When the Legends Tour was first starting, I was on a mission to play. I had to prove to myself the dream I had when I was 17 to play with the best players in the world wasn’t just a nightmare. Unfortunately, I wasn’t good enough to be exempt. I had to qualify for each tournament. There would be anywhere from five to 20 players vying for one or two spots. Eighteen holes, low score wins, everyone else, go home. Thanks for coming.
I drove to Evansville, Indiana, from Silver Creek to try to qualify. Thirteen hours in the car, by myself one way. I played a practice round at Victoria National Golf Club and was ready to earn my spot in the tournament. I played horribly and missed qualifying by one shot. No tournament for me. I had to get in the car and drive 13 hours home by myself.
I called my husband Allen and was crying on the phone telling him how bad I hit the ball, and how I missed qualifying by one shot. Remember, Allen Miller is a 15-year veteran of the PGA Tour. He is a Past Champion/Life Member and knows the ups and downs of playing competitive tournament golf. He listened to me whine for about five minutes and then said,
“Cindy, this has absolutely nothing to do with your golf swing. This has everything to do with your head. You try too hard, then you can’t swing the club, then you hit it terrible. You must focus on the task at hand. If you aren’t willing to reveal the truth, you will never reach your potential.”
Wow, how rude was that? The sad thing was, he spoke the truth. After I got over the shock, I made a deal with myself that I would learn how to improve my mental game. I would not allow this stupid game to bring me to tears again.
Everyone hits bad shots. Everyone. The mission is to understand why. Why did you do what you did? Were you comfortable over the ball? Did you take the time to choose the right shot? Were you totally committed to your decision, or did you have doubt? Did you evaluate the risk/reward factors? What are the chances you can pull this shot off? If you don’t have a 50/50 chance, maybe it isn’t such a wise choice.
The game of golf requires both the left and right brain to work to play your best. Your left brain handles all the calculating and your right brain imagines, visualizes, and feels the shot. You can choose the right shot, pick the perfect club, align the face, feel great, and swing terrible. Why? Usually, there is doubt, apprehension, or fear. Sometimes there are underlying issues that can cause bad shots. “Like what?” You might ask. Like no belief in yourself. Maybe you choose shots that are beyond your ability, miss them, and then browbeat yourself. “Here we go again,” you might say. “I always choke on this hole.” This can become a self-fulfilling prophecy. Stop and listen to your inner voice. What is it saying?
How Bad Does it Have to Hurt to be Willing to Change?

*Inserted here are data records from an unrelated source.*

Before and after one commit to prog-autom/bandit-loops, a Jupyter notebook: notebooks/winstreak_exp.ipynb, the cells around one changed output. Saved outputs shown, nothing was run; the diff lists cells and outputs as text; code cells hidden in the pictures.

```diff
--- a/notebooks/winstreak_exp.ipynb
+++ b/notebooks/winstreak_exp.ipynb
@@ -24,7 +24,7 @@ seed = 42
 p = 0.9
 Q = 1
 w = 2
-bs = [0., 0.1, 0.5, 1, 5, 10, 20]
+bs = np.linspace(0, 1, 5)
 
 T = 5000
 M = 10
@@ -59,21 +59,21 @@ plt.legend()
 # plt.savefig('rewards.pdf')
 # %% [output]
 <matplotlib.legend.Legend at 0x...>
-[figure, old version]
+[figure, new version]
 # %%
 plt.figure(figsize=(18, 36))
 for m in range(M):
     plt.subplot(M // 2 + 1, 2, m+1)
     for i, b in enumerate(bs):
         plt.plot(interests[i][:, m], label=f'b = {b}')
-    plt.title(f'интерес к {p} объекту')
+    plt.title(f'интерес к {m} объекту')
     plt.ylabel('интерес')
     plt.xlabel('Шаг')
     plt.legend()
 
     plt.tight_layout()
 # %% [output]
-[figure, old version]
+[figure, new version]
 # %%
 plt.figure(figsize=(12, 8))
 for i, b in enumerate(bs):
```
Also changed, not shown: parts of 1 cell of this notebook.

My question to you is, “How bad does it have to hurt to be willing to change?” If you evaluate your game and have the courage to see the truth, I guarantee you can improve. Ask yourself, “How can I find three to 10 shots per round?” People come in for lessons and tell me they need to hit the golf ball farther. They say, “I have to get off the tee.” I ask them, “What do you shoot?” They say, “95 to 100.” Here is the truth: If you hit the golf ball 180-200 yards straight, you should be able to shoot 85-90 anywhere. Work on your short game and putting to be able to get the ball up and down and your scores will drop.
I urge you to eliminate the confusion. Seek clarity. Understand your own game. What are your strengths and weaknesses? Are you a long hitter who needs to hit more fairways, or a short hitter who needs to get it up and down? Are you willing to work on the aspects of your game that will bring you the most improvement or are you avoiding the truth?
I guarantee if you resolve to diminish the doubt, fight the fears, and stop the pain, you will be on your way to find “It.”